CAIRO (Reuters) - Yemen's Houthi movement and its armed allies seized a military base north of the capital Sanaa on Sunday, dealing a setback to a shaky ceasefire and peace talks in Kuwait aimed at ending a year-long war.
Unlike most of Yemen's soldiers, those at the Umaliqa base had refused to take sides in the civil war between the Iran-allied Houthis and the government, which escalated when a military coalition led by Saudi Arabia intervened in March last year.
The Houthis had tolerated the neutrality until launching a surprise push into the facility in Amran province and seizing its large cache of weapons at dawn, according to local officials.
Several of the soldiers defending the base were killed during the assault, they added.
Abdel-Malek al-Mekhlafi, Yemen's foreign minister and the government's top delegate to U.N.-backed negotiations with the Houthis in Kuwait, said the move had "torpedoed" the talks.

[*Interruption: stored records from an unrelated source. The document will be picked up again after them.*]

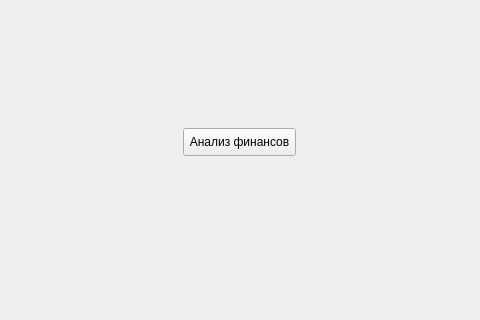
Qt form ui/mainwindow.ui (vernolll/The-bank-s-application) before a commit; both pictures show x 157 to 637 and y 122 to 442 of the 800 by 600 pixel window.
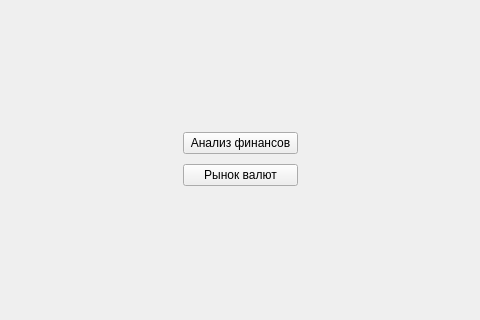
The same form after that commit. The open tabs and pages were chosen to show the change. Custom widgets are drawn as their Qt base class.

The edit to the form file:
```diff
--- a/ui/mainwindow.ui
+++ b/ui/mainwindow.ui
@@ -26,19 +26,32 @@
     <property name="currentIndex">
      <number>1</number>
     </property>
-    <widget class="QWidget" name="page">
-     <widget class="QPushButton" name="pushButton_3">
+    <widget class="QWidget" name="page_main">
+     <widget class="QWidget" name="">
       <property name="geometry">
        <rect>
         <x>340</x>
         <y>250</y>
-        <width>113</width>
-        <height>28</height>
+        <width>115</width>
+        <height>64</height>
        </rect>
       </property>
-      <property name="text">
-       <string>Анализ финансов</string>
-      </property>
+      <layout class="QVBoxLayout" name="verticalLayout_4">
+       <item>
+        <widget class="QPushButton" name="pushButton_balance">
+         <property name="text">
+          <string>Анализ финансов</string>
+         </property>
+        </widget>
+       </item>
+       <item>
+        <widget class="QPushButton" name="pushButton_cur">
+         <property name="text">
+          <string>Рынок валют</string>
+         </property>
+        </widget>
+       </item>
+      </layout>
      </widget>
     </widget>
     <widget class="QWidget" name="page_expenses_income">
```
Left out of the diff: 5 changed lines with no effect on the pictures.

"We will take the appropriate position in response to the Houthi crime at the Umaliqa base in Amran for the sake of our people and country," he wrote on his official Twitter account.
Buttressed by a truce which had been largely holding since April 10, talks in Kuwait had been inching ahead in recent days and the Houthis said Saudi Arabia released 40 Yemeni prisoners it had been holding on Saturday.
For its part, Yemen's Houthi-run state news agency Saba accused the mostly Gulf Arab coalition and Yemeni government forces of violating the truce 4,000 times, saying shelling, bombing raids and warplane overflights had raised tensions.
The war has killed at least 6,200 people and unleashed a humanitarian crisis in the already impoverished country.
Yemen's army has split, and military bases and commanders have mostly either taken the Houthi or government side.
(Reporting by Mohammed Ghobari and Noah Browning; Editing by Alison Williams)